Kathleen has this poem on the wall behind her as she works at her loom.

My life is but a weaving
between the Lord and me
I cannot choose the colours
He worketh steadily

Oft times He weaveth sorrow
And I in foolish pride
Forget He sees the upper,
and I the underside.

Not til the loom is silent
and the shuttles cease to fly
Shall God unroll the canvas
And explain the reasons why.

The dark threads are as needful
In the Weaver's skilful hand
As the threads of gold or silver
in the pattern He has planned.

He knows, He loves, He cares
Nothing this truth can dim
He gives the very best to those
Who leave the choice to Him.


Lunch....not made by self

Just before I post my final Harris Tweed post....

Yesterday, Catherine and I went out to lunch to the Woodland's Centre in Stornoway. This cafe is situated in the Castle grounds in Stornoway, right beside the inner harbour. It serves home-made soups, rolls and lots and lots of lovely home-made baking. The last time I was there, I had a mid-morning sausage roll - not a pastry sausage roll, but a sausage roll. 

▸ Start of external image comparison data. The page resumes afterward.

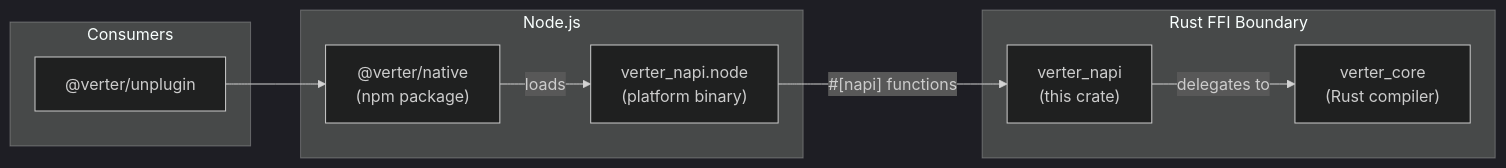
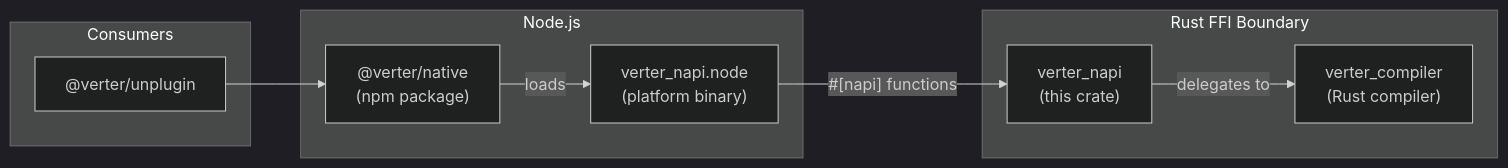
One commit to pikax/verter changed the first of 2 diagrams in crates/verter_napi/README.md. Above: the diagram before and after it, drawn with Mermaid (dark theme). The commit also changed other lines of this file and 29 other files, not shown here.

````diff
--- a/crates/verter_napi/README.md
+++ b/crates/verter_napi/README.md
@@ -10,15 +10,15 @@
 ```mermaid
 graph LR
     subgraph "Node.js"
         A["@verter/native<br/>(npm package)"] -->|loads| B["verter_napi.node<br/>(platform binary)"]
     end
 
     subgraph "Rust FFI Boundary"
         B -->|"#[napi] functions"| C["verter_napi<br/>(this crate)"]
-        C -->|delegates to| D["verter_core<br/>(Rust compiler)"]
+        C -->|delegates to| D["verter_compiler<br/>(Rust compiler)"]
     end
 
     subgraph "Consumers"
         E["@verter/unplugin"] --> A
     end
 ```
````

You know, like a bacon roll, but with sausage. I loved that the sausages were local butcher sausages. And I loved that there were three of them on the roll.

This time, Catherine and I were having lunch. Ham and cheese Panini with a gorgeous salad. And then a Coconut and Cranberry Cake. And a pot of tea.

We sat upstairs, where there are some tables and one corner with a couple of comfy sofas. A young couple were sitting in the sofas when we went upstairs, so we sat at the table. But just before our food arrived, I saw the young lady sitting forward and putting her hat on. I whispered to Catherine, "Oh, they're leaving - I'm off to sit over there!". I think I vaguely remember Catherine, with a slighly embarrassed air, whispering, "Oh, Mum, wait at least until they've gone. Pleeeease!".

Needless to say, I didn't listen to a word she said. By this stage, I was over at the sofa, and very politely leaning over, asking, "Oh, were you just leaving?".

It worked. The pair of them stood in a flash, and they were off.

Result: sofas free for us!

(For any of you concerned about Catherine's state of embarrassment.... she's over it now ;)

In between some of the windows in the Woodland's Centre are these:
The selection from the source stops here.